1. Powerful and Continuing Nationalism – The Tea Party tends to make constant use of patriotic mottos, slogans, symbols, songs, and other paraphernalia. Flags are seen everywhere, as are flag symbols on clothing and in public displays.
2. Disdain for the Recognition of Human Rights – Because of fear of enemies and the need for security, the people in the Tea Party are persuaded that human rights can be ignored in certain cases because of “need.” They tend to look the other way or even approve of torture, summary executions, assassinations, long incarcerations of prisoners, etc.
3. Identification of Enemies/Scapegoats as a Unifying Cause – They are rallied into a unifying patriotic frenzy over the need to eliminate a perceived common threat or foe: racial , ethnic or religious minorities; liberals; communists; socialists, terrorists, etc.

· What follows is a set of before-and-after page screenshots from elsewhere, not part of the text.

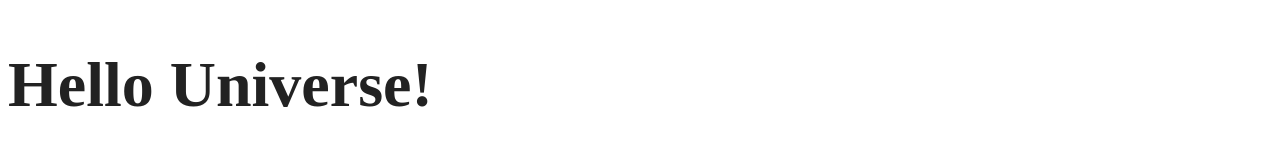
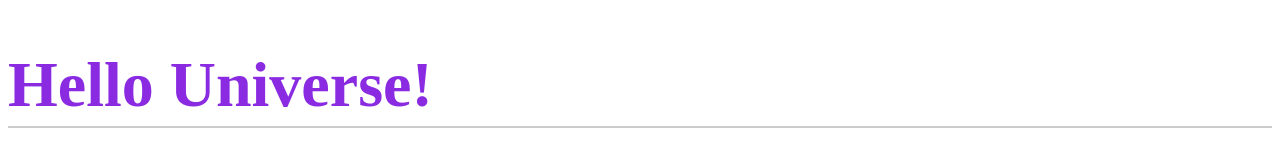
Before and after one commit to WimTeuling/metrolics, a plain HTML site: page index.html in a window 1280 px wide. Drawn offline with Linux system fonts and the light colour scheme.

Commit message:
core: main headings colour change and border

```diff
--- a/css/style.css
+++ b/css/style.css
@@ -83,6 +83,11 @@ textarea {
 /* ==========================================================================
    Author's custom styles
    ========================================================================== */
+
+h1,h2,h3,h4,h5,h6 {
+  color:blueviolet;
+  border-bottom: 2px solid #ccc;
+}
 
 /* ==========================================================================
    Helper classes
```
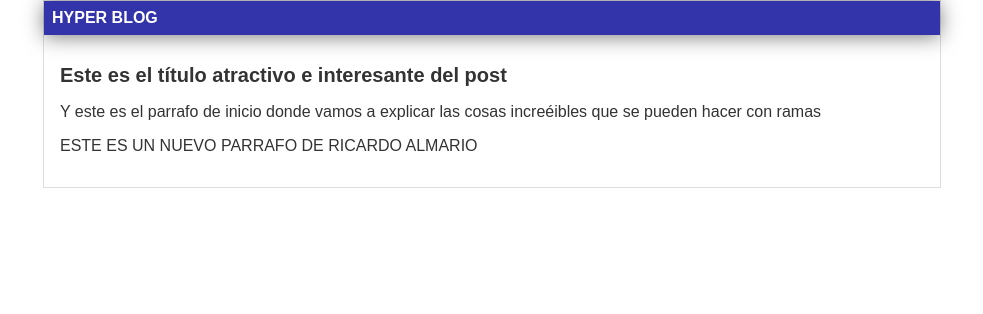
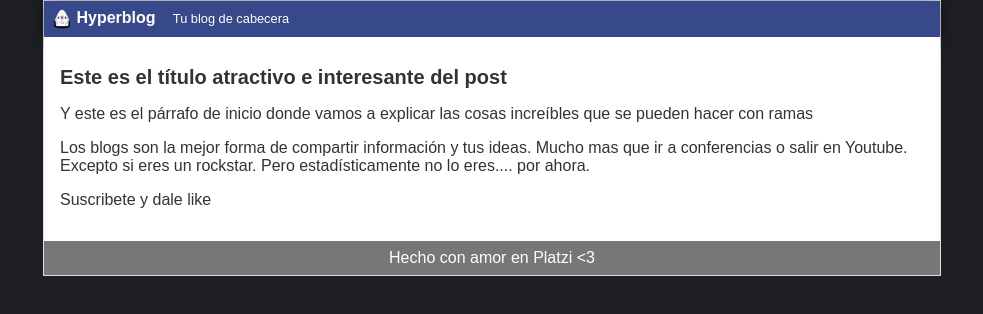
Before and after one commit to raz-000/Git_Platzi, a plain HTML site: page Index.html in a window 1280 px wide. Shown: the whole page, without its empty margins (148-1131 px from the left). Drawn offline with Linux system fonts and the light colour scheme.

```diff
--- a/Index.html
+++ b/Index.html
@@ -1,18 +1,24 @@
 <html>
     <head>
-        <title>Bienvenido a Hyperblog.Cambio realizado desde Github WEBt</title>
+        <title>Bienvenido a Hyperblog 2.0</title>
         <link rel="stylesheet" href="css/estilos.css" />
     </head>
     <body>
         <div id="container">
             <div id="cabecera">
-                HYPER BLOG
+                <img id="logo" src="imagenes/dragon.png" />
+                Hyperblog
+                <span id="tagline">Tu blog de cabecera</span>
             </div>
             <div id="post">
                 <h1>Este es el título atractivo e interesante del post</h1>
-                <p>Y este es el parrafo de inicio donde vamos a explicar las cosas increéibles que se pueden hacer con ramas</p>
-                <p>ESTE ES UN NUEVO PARRAFO DE RICARDO ALMARIO</p>
+                <p>Y este es el p&aacute;rrafo de inicio donde vamos a explicar las cosas incre&iacute;bles que se pueden hacer con ramas</p>
+                <p>Los blogs son la mejor forma de compartir información y tus ideas. Mucho mas que ir a conferencias o salir en Youtube. Excepto si eres un rockstar. Pero estadísticamente no lo eres.... por ahora.</p>
+                <p>Suscribete y dale like</p>
             </div>
+	    <div id="footer">
+		Hecho con amor en Platzi &lt;3
+	    </div>
         </div>
     </body>
 </html>
--- a/css/estilos.css
+++ b/css/estilos.css
@@ -1,5 +1,6 @@
 body
 {
+    background: #1e1f24;
     color: #333;
     text-align: center;
     font-family: Arial;
@@ -10,12 +11,18 @@ body
 
 #cabecera
 {
-    background: #33A;
+    background: #37488b;
     box-shadow: 0px 2px 20px 0px rgba(0,0,0,0.5);
     color: white;
     font-weight: bold;
     margin: 0;
     padding: 0.5em;
+}
+
+#cabecera #logo
+{
+    width: 20px;
+    vertical-align: middle;
 }
 
 #cabecera #tagline
@@ -40,5 +47,14 @@ body
 }
 #post
 {
+    background: white;
     padding: 1em;
 }
+
+#footer
+{
+    background: #777;
+    color: white;
+    text-align: center;
+    padding: 0.5em;
+}
```
Also changed, not shown: Imagenes/dragon.png (added).
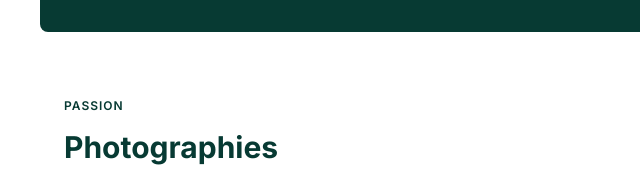
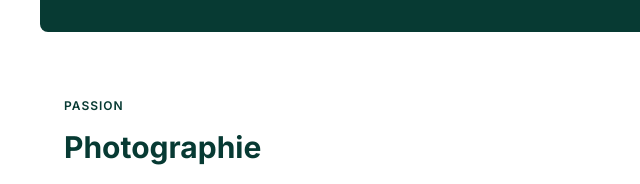
Before and after one commit to emmyld/Emmy.Lamblin-Durosset, a plain HTML site: page index.html in a window 1280 px wide. Shown: the part 1840-2024 px from the top of the page, 0-640 px from the left. Drawn offline with Linux system fonts and the light colour scheme.

Commit message:
Update index.html

```diff
--- a/index.html
+++ b/index.html
@@ -216,7 +216,7 @@ non professionnelles en développement web.
   <div class="photographie-container desktop-only">
     <div class="photographie-left">
       <p class="slider-label">PASSION</p>
-      <h2 class="slider-title">Photographies</h2>
+      <h2 class="slider-title">Photographie</h2>
       <p class="slider-description">
         À 16 ans, j’ai acheté mon premier appareil avec mon premier salaire de saisonnière. Depuis, la photographie est devenue pour moi un moyen d’expression, mais également une manière de déconnecter, de me retrouver dans la nature et de prendre une pause le temps d’un instant.
         J’aime capturer des regards, des moments de vie, des paysages, des détails qui passent souvent inaperçus au premier abord, si l’on ne prend pas le temps de s’arrêter et de vraiment regarder ce qui nous entoure.
@@ -274,7 +274,7 @@ non professionnelles en développement web.
   <div class="photographie-container mobile-only">
     <div class="photographie-left">
       <p class="slider-label">PASSION</p>
-      <h2 class="slider-title">Photographies</h2>
+      <h2 class="slider-title">Photographie</h2>
     </div>
     <div class="photographie-right">
       <div class="image-slider" id="portfolio-slider-mobile">
```
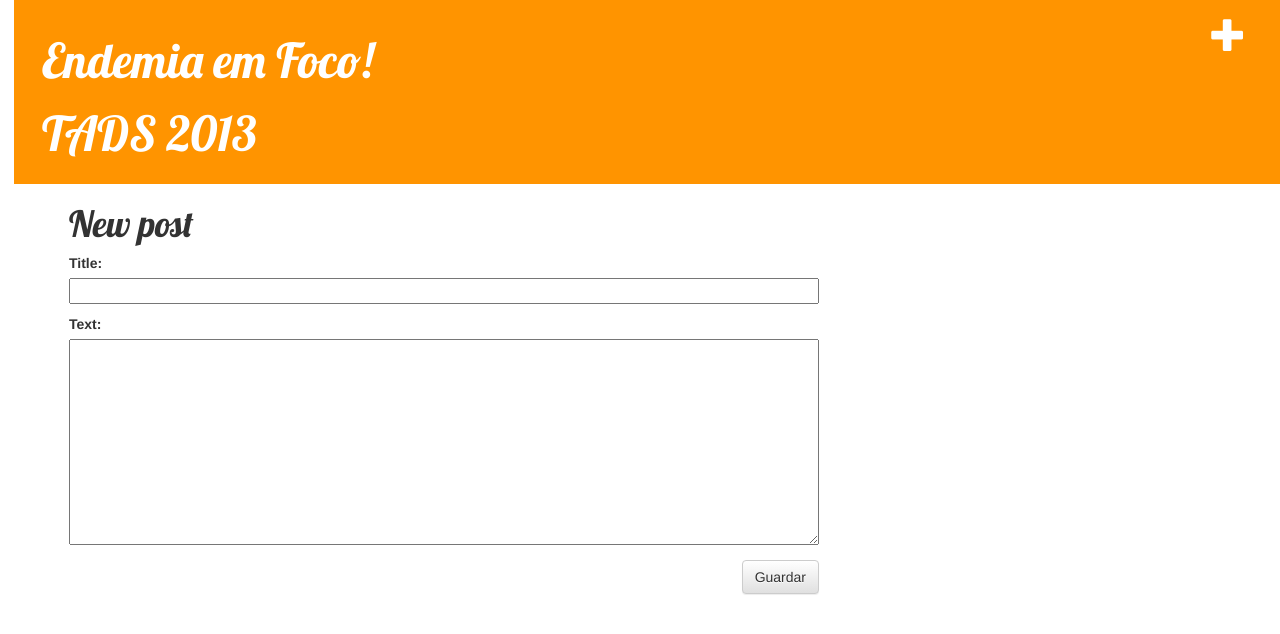
After one commit to bergue3000/my-first-blog, a Django app: page /post/new/ in a window 1280 px wide. The commit adds this page. Shown: the top 634 px of the page. Run offline with Django 3.2, Linux system fonts and the light colour scheme; some libraries are stand-ins or nearby versions.

Commit message:
adicionado o formularios de postagem.

```diff
--- /dev/null
+++ b/blog/forms.py
@@ -0,0 +1,9 @@
+from django import forms
+
+from .models import Post
+
+class PostForm(forms.ModelForm):
+
+    class Meta:
+        model = Post
+        fields = ('title', 'text',)
--- a/blog/static/css/blog.css
+++ b/blog/static/css/blog.css
@@ -53,5 +53,5 @@ h1, h2, h4 {
 }
 h3 {
 	margin-top: 0;
-	margin-right: 0;
+
 }
--- a/blog/templates/blog/base.html
+++ b/blog/templates/blog/base.html
@@ -10,6 +10,7 @@
 </head>
 <body>
 <div class="cabecalho">
+        <a href="{% url 'blog.views.post_new' %}" class="top-menu"><span class="glyphicon glyphicon-plus"></span></a>
         <h1><a href="/">Endemia em Foco!</a></h1>
         <h1><a href="/">TADS 2013</a></h1>
     </div>
--- /dev/null
+++ b/blog/templates/blog/post_edit.html
@@ -0,0 +1,9 @@
+{% extends 'blog/base.html' %}
+
+{% block content %}
+    <h1>New post</h1>
+    <form method="POST" class="post-form">{% csrf_token %}
+        {{ form.as_p }}
+        <button type="submit" class="save btn btn-default">Guardar</button>
+    </form>
+{% endblock %}
--- a/blog/urls.py
+++ b/blog/urls.py
@@ -5,4 +5,5 @@ urlpatterns = [
 
 	url(r'^$', views.post_list),
 	url(r'^post/(?P<pk>[0-9]+)/$', views.post_detail),
+	url(r'^post/new/$', views.post_new, name='post_new'),
 ]
--- a/blog/views.py
+++ b/blog/views.py
@@ -2,6 +2,9 @@ from django.shortcuts import render
 from django.utils import timezone
 from .models import Post
 from django.shortcuts import render, get_object_or_404
+from .forms import PostForm
+from django.shortcuts import redirect
+
 
 def post_list(request):
 	posts = Post.objects.filter(published_date__lte=timezone.now()).order_by('published_date')
@@ -10,3 +13,16 @@ def post_list(request):
 def post_detail(request, pk):
     post = get_object_or_404(Post, pk=pk)
     return render(request, 'blog/post_detail.html', {'post': post})
+
+def post_new(request):
+    if request.method == "POST":
+        form = PostForm(request.POST)
+        if form.is_valid():
+            post = form.save(commit=False)
+            post.author = request.user
+            post.published_date = timezone.now()
+            post.save()
+            return redirect('blog.views.post_detail', pk=post.pk)
+    else:
+        form = PostForm()
+    return render(request, 'blog/post_edit.html', {'form': form})
```
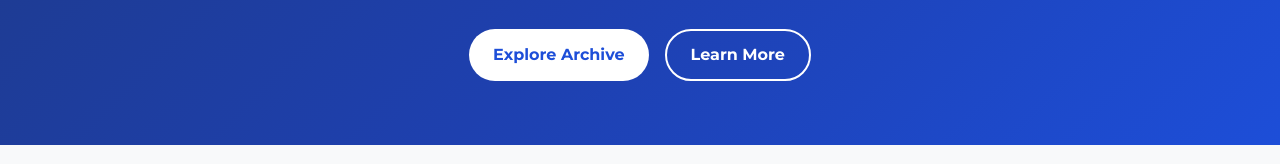
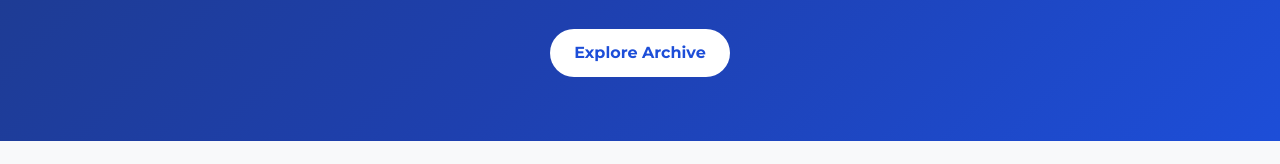
Before and after one commit to bida24-134/24-7Kicks, a plain HTML site: page index.html in a window 1280 px wide. Shown: the part 321-485 px from the top of the page. Drawn offline with nearby package versions, Linux system fonts and the light colour scheme.

Commit message:
Update index.html

```diff
--- a/index.html
+++ b/index.html
@@ -40,8 +40,8 @@
       <p class="text-xl md:text-2xl mb-8 max-w-3xl mx-auto">Preserving the history of football through the jerseys that defined eras</p>
       <div class="flex justify-center space-x-4">
     <button class="bg-white text-blue-700 px-6 py-3 rounded-full font-bold hover:bg-gray-100 transition">Explore Archive</button>
-        <button class="border-2 border-white px-6 py-3 rounded-full font-bold hover:bg-white hover:text-blue-700 transition">Learn More</button>
-    </div>
+
+
 
   </section>
 
```
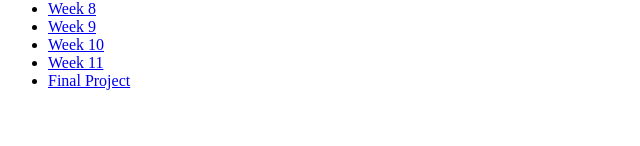
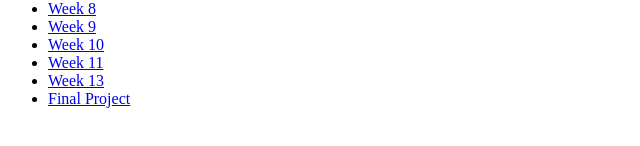
Before and after one commit to btoddeducation/web-hosting, a plain HTML site: page index.html in a window 1280 px wide. Shown: the part 206-352 px from the top of the page, without its empty margins (0-640 px from the left). Drawn offline with Linux system fonts and the light colour scheme.

Commit message:
Added Week 13

```diff
--- a/index.html
+++ b/index.html
@@ -19,6 +19,7 @@
 		<li><a href="Week9Lab/index.html">Week 9</a></li>
 		<li><a href="Week10Lab/index.html">Week 10</a></li>
 		<li><a href="Week11Lab/index.html">Week 11</a></li>
+		<li><a href="Week13/Week13.html">Week 13</a></li>
 		<li><a href="FinalProject/FinalProject.html">Final Project</a></li>
     </ul>
 </body>
```
Also changed, not shown: Week13/Landing Page.html (renamed from Week 13/Landing Page.html), Week13/Week13.html (renamed from Week 13/Week13.html), Week13/drag_and_drop.html (renamed from Week 13/drag_and_drop.html), Week13/geolocation.html (renamed from Week 13/geolocation.html), Week13/web_xr.html (renamed from Week 13/web_xr.html), 2 other files.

4. Supremacy of the Military – Even with widespread domestic problems, the military is given a disproportionate amount of government funding priority, and the domestic agenda is neglected. Soldiers and military service are glamorized.
5. Rampant Sexism – The organizers of the Tea Party tend to be almost exclusively male-dominated. Under the Tea Party, traditional gender roles are made more rigid. Divorce, abortion and homosexuality are suppressed and they are represented as the ultimate guardian of the family institution.
6. Controlled Mass Media – Sometimes the media is directly controlled by the Tea Party, but in other cases, the media is indirectly controlled by advertisers, or sympathetic media spokespeople and executives. Censorship of conflicting views, especially regarding war, is very common.
7. Obsession with National Security – Fear is used as a motivational tool by the Tea Party over the masses.
8. Religion and Government are Intertwined – The Tea Party tend to use the most common religion in the nation as a tool to manipulate public opinion. Religious rhetoric and terminology is common from Tea Party leaders, even when the major tenets of the religion are diametrically opposed to the Tea Party’s policies or actions.
9. Corporate Power is Protected – The industrial and business aristocracy behind the Tea Party often are the ones who put the government leaders into power, creating a mutually beneficial business/government relationship and power elite.
10. Labor Power is Suppressed – Because the organizing power of labor is the only real threat to a Tea Party government, labor unions are either eliminated entirely, or are severely suppressed.
11. Disdain for Intellectuals and the Arts – The Tea Party tends to promote and tolerate open hostility to public education, and academia. It is not uncommon for professors and other academics to be censored or even fired. Free expression in the arts and letters is openly attacked.
12. Obsession with Crime and Punishment – Under the Tea Party, the police will be given almost limitless power to enforce laws. The people are often willing to overlook police abuses and even forgo civil liberties in the name of patriotism. There may be a national police force with virtually unlimited power in a Tea Party government.
13. Rampant Cronyism and Corruption – The Tea Party will be governed by groups of friends and associates who appoint each other to government positions and use governmental power and authority to protect their friends from accountability. It would not be uncommon with the Tea Party for national resources and even treasures to be appropriated or even outright stolen by government leaders.
14. Fraudulent Elections – Elections are manipulated by smear campaigns against or even character assassination of opposition candidates, use of legislation to control voting numbers or political district boundaries, and manipulation of the media. Tea Party influence also typically uses the judiciary to manipulate or control elections.
Dr. Lawrence Britt has examined the fascist regimes of Hitler (Germany), Mussolini (Italy), Franco (Spain), Suharto (Indonesia) and several Latin American regimes. He missed the Tea Party. Britt found 14 defining characteristics common to each: